Make an exact copy of the records below, excluding images.

(Records from a dataset)
◇ ◇ ◇ ◇

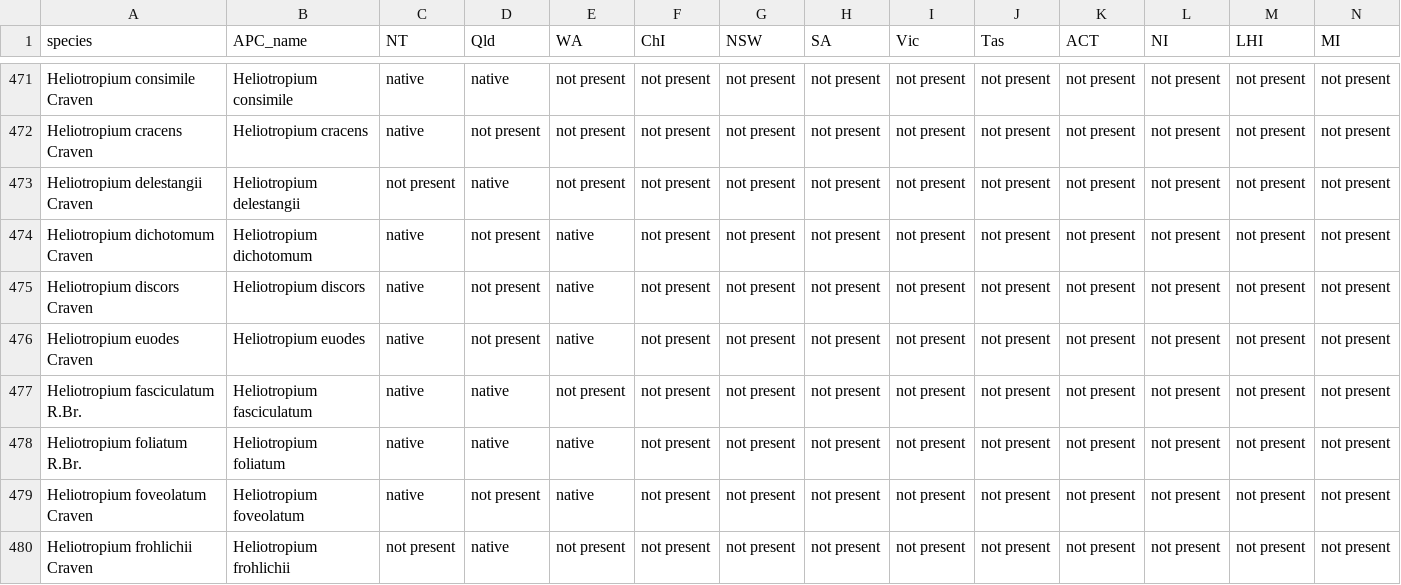
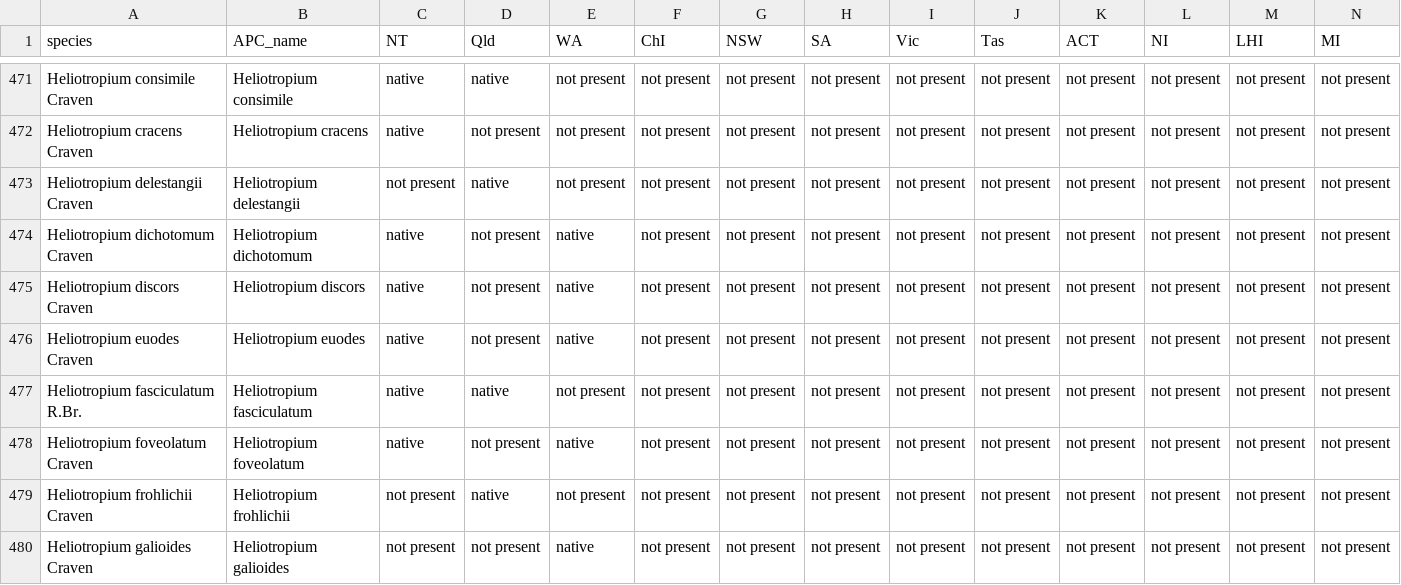
Before and after one commit to tmesaglio/Australian-plant-photos, a CSV file: data/unphotographed_FINAL.csv, drawn as a sheet; only a part is shown, gaps mark what is left out; the shorter side is filled out with more unchanged rows; rows hold the shown columns only; the diff names each change by its address in the sheet, - before the commit and + after, or states it on an @@ line.

```diff
--- a/data/unphotographed_FINAL.csv
+++ b/data/unphotographed_FINAL.csv
-row 478: Heliotropium foliatum R.Br. | Heliotropium foliatum | native | native | native | not present | not present | not present | not present | not present | not present | not present | not present | not present
```
Also changed, not shown: data/nqplants.csv, 12 other files.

◇ ◇ ◇ ◇

EXPECTED OUTPUT:
Before and after one commit to tmesaglio/Australian-plant-photos, a CSV file: data/unphotographed_FINAL.csv, drawn as a sheet; only a part is shown, gaps mark what is left out; the shorter side is filled out with more unchanged rows; rows hold the shown columns only; the diff names each change by its address in the sheet, - before the commit and + after, or states it on an @@ line.

```diff
--- a/data/unphotographed_FINAL.csv
+++ b/data/unphotographed_FINAL.csv
-row 478: Heliotropium foliatum R.Br. | Heliotropium foliatum | native | native | native | not present | not present | not present | not present | not present | not present | not present | not present | not present
```
Also changed, not shown: data/nqplants.csv, 12 other files.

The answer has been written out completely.